WHAT TO DO. Output all of the material once more, so that every line matches the original exactly.

AVAILABLE DATA.
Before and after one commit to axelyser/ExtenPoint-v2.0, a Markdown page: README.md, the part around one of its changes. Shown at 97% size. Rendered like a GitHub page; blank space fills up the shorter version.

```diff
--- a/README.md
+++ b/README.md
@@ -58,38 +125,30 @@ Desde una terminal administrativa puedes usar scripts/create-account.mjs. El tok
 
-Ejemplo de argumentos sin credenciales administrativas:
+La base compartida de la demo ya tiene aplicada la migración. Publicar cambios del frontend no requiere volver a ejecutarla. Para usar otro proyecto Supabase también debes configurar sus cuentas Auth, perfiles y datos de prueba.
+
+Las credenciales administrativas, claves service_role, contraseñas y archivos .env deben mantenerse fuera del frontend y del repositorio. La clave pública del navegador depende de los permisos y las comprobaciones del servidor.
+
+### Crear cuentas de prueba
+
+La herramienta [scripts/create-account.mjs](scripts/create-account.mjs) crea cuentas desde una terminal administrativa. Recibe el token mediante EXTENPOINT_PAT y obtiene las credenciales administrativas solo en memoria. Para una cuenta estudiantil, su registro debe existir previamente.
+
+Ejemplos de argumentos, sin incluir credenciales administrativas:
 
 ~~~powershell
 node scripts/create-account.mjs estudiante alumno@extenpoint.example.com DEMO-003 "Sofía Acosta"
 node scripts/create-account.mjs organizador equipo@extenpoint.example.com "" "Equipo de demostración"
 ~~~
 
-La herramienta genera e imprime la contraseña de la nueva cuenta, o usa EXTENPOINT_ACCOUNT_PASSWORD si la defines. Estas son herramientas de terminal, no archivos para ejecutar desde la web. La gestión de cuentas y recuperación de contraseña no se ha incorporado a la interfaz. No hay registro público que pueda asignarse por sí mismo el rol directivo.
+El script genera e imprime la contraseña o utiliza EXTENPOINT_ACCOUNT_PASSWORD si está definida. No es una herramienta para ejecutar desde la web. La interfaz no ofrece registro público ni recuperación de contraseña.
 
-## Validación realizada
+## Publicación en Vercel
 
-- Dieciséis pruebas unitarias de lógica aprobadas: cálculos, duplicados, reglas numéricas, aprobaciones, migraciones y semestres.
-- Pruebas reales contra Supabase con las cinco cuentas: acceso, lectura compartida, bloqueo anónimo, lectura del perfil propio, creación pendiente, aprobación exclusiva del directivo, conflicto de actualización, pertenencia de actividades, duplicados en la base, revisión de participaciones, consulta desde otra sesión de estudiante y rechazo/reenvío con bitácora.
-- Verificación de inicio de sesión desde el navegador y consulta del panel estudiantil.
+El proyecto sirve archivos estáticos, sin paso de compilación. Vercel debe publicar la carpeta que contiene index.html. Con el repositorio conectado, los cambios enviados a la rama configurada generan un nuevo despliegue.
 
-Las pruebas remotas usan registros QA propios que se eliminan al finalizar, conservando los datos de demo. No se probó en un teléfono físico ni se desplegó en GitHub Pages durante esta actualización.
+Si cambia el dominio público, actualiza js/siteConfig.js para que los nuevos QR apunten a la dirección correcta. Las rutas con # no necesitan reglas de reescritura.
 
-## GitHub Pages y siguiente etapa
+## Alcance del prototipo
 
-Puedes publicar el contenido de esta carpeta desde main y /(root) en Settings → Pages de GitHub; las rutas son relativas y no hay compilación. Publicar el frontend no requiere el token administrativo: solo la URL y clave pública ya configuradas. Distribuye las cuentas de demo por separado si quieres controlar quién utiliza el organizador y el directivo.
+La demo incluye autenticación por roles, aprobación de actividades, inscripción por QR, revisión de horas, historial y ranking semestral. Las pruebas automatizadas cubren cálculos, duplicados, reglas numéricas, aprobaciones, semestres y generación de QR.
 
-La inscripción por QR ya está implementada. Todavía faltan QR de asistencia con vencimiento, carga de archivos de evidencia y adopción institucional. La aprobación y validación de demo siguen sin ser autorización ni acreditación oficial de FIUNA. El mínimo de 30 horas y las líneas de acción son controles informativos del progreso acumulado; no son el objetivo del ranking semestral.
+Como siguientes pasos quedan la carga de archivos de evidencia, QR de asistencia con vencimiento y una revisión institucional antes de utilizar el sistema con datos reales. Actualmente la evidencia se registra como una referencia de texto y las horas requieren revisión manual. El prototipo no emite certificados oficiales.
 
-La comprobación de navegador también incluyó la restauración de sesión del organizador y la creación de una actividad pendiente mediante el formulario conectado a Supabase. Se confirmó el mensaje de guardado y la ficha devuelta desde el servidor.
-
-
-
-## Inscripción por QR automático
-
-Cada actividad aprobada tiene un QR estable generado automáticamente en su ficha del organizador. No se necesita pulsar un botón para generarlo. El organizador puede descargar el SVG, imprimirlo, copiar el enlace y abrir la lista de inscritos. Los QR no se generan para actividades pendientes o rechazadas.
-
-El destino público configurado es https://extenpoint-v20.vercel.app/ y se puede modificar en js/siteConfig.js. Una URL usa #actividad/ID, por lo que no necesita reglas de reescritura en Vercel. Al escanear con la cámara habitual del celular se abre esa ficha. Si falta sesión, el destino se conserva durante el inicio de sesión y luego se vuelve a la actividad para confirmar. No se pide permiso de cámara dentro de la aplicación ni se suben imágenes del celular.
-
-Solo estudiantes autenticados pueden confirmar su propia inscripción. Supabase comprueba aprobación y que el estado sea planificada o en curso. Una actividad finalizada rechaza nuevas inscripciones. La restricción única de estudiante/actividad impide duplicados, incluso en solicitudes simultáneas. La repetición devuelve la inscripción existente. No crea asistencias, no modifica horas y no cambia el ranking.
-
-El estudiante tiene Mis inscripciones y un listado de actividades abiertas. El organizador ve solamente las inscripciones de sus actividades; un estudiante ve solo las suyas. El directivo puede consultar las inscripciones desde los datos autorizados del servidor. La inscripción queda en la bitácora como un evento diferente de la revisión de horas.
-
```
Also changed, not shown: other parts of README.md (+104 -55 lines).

RESPONSE TO THIS TASK.
Before and after one commit to axelyser/ExtenPoint-v2.0, a Markdown page: README.md, the part around one of its changes. Shown at 97% size. Rendered like a GitHub page; blank space fills up the shorter version.

```diff
--- a/README.md
+++ b/README.md
@@ -58,38 +125,30 @@ Desde una terminal administrativa puedes usar scripts/create-account.mjs. El tok
 
-Ejemplo de argumentos sin credenciales administrativas:
+La base compartida de la demo ya tiene aplicada la migración. Publicar cambios del frontend no requiere volver a ejecutarla. Para usar otro proyecto Supabase también debes configurar sus cuentas Auth, perfiles y datos de prueba.
+
+Las credenciales administrativas, claves service_role, contraseñas y archivos .env deben mantenerse fuera del frontend y del repositorio. La clave pública del navegador depende de los permisos y las comprobaciones del servidor.
+
+### Crear cuentas de prueba
+
+La herramienta [scripts/create-account.mjs](scripts/create-account.mjs) crea cuentas desde una terminal administrativa. Recibe el token mediante EXTENPOINT_PAT y obtiene las credenciales administrativas solo en memoria. Para una cuenta estudiantil, su registro debe existir previamente.
+
+Ejemplos de argumentos, sin incluir credenciales administrativas:
 
 ~~~powershell
 node scripts/create-account.mjs estudiante alumno@extenpoint.example.com DEMO-003 "Sofía Acosta"
 node scripts/create-account.mjs organizador equipo@extenpoint.example.com "" "Equipo de demostración"
 ~~~
 
-La herramienta genera e imprime la contraseña de la nueva cuenta, o usa EXTENPOINT_ACCOUNT_PASSWORD si la defines. Estas son herramientas de terminal, no archivos para ejecutar desde la web. La gestión de cuentas y recuperación de contraseña no se ha incorporado a la interfaz. No hay registro público que pueda asignarse por sí mismo el rol directivo.
+El script genera e imprime la contraseña o utiliza EXTENPOINT_ACCOUNT_PASSWORD si está definida. No es una herramienta para ejecutar desde la web. La interfaz no ofrece registro público ni recuperación de contraseña.
 
-## Validación realizada
+## Publicación en Vercel
 
-- Dieciséis pruebas unitarias de lógica aprobadas: cálculos, duplicados, reglas numéricas, aprobaciones, migraciones y semestres.
-- Pruebas reales contra Supabase con las cinco cuentas: acceso, lectura compartida, bloqueo anónimo, lectura del perfil propio, creación pendiente, aprobación exclusiva del directivo, conflicto de actualización, pertenencia de actividades, duplicados en la base, revisión de participaciones, consulta desde otra sesión de estudiante y rechazo/reenvío con bitácora.
-- Verificación de inicio de sesión desde el navegador y consulta del panel estudiantil.
+El proyecto sirve archivos estáticos, sin paso de compilación. Vercel debe publicar la carpeta que contiene index.html. Con el repositorio conectado, los cambios enviados a la rama configurada generan un nuevo despliegue.
 
-Las pruebas remotas usan registros QA propios que se eliminan al finalizar, conservando los datos de demo. No se probó en un teléfono físico ni se desplegó en GitHub Pages durante esta actualización.
+Si cambia el dominio público, actualiza js/siteConfig.js para que los nuevos QR apunten a la dirección correcta. Las rutas con # no necesitan reglas de reescritura.
 
-## GitHub Pages y siguiente etapa
+## Alcance del prototipo
 
-Puedes publicar el contenido de esta carpeta desde main y /(root) en Settings → Pages de GitHub; las rutas son relativas y no hay compilación. Publicar el frontend no requiere el token administrativo: solo la URL y clave pública ya configuradas. Distribuye las cuentas de demo por separado si quieres controlar quién utiliza el organizador y el directivo.
+La demo incluye autenticación por roles, aprobación de actividades, inscripción por QR, revisión de horas, historial y ranking semestral. Las pruebas automatizadas cubren cálculos, duplicados, reglas numéricas, aprobaciones, semestres y generación de QR.
 
-La inscripción por QR ya está implementada. Todavía faltan QR de asistencia con vencimiento, carga de archivos de evidencia y adopción institucional. La aprobación y validación de demo siguen sin ser autorización ni acreditación oficial de FIUNA. El mínimo de 30 horas y las líneas de acción son controles informativos del progreso acumulado; no son el objetivo del ranking semestral.
+Como siguientes pasos quedan la carga de archivos de evidencia, QR de asistencia con vencimiento y una revisión institucional antes de utilizar el sistema con datos reales. Actualmente la evidencia se registra como una referencia de texto y las horas requieren revisión manual. El prototipo no emite certificados oficiales.
 
-La comprobación de navegador también incluyó la restauración de sesión del organizador y la creación de una actividad pendiente mediante el formulario conectado a Supabase. Se confirmó el mensaje de guardado y la ficha devuelta desde el servidor.
-
-
-
-## Inscripción por QR automático
-
-Cada actividad aprobada tiene un QR estable generado automáticamente en su ficha del organizador. No se necesita pulsar un botón para generarlo. El organizador puede descargar el SVG, imprimirlo, copiar el enlace y abrir la lista de inscritos. Los QR no se generan para actividades pendientes o rechazadas.
-
-El destino público configurado es https://extenpoint-v20.vercel.app/ y se puede modificar en js/siteConfig.js. Una URL usa #actividad/ID, por lo que no necesita reglas de reescritura en Vercel. Al escanear con la cámara habitual del celular se abre esa ficha. Si falta sesión, el destino se conserva durante el inicio de sesión y luego se vuelve a la actividad para confirmar. No se pide permiso de cámara dentro de la aplicación ni se suben imágenes del celular.
-
-Solo estudiantes autenticados pueden confirmar su propia inscripción. Supabase comprueba aprobación y que el estado sea planificada o en curso. Una actividad finalizada rechaza nuevas inscripciones. La restricción única de estudiante/actividad impide duplicados, incluso en solicitudes simultáneas. La repetición devuelve la inscripción existente. No crea asistencias, no modifica horas y no cambia el ranking.
-
-El estudiante tiene Mis inscripciones y un listado de actividades abiertas. El organizador ve solamente las inscripciones de sus actividades; un estudiante ve solo las suyas. El directivo puede consultar las inscripciones desde los datos autorizados del servidor. La inscripción queda en la bitácora como un evento diferente de la revisión de horas.
-
```
Also changed, not shown: other parts of README.md (+104 -55 lines).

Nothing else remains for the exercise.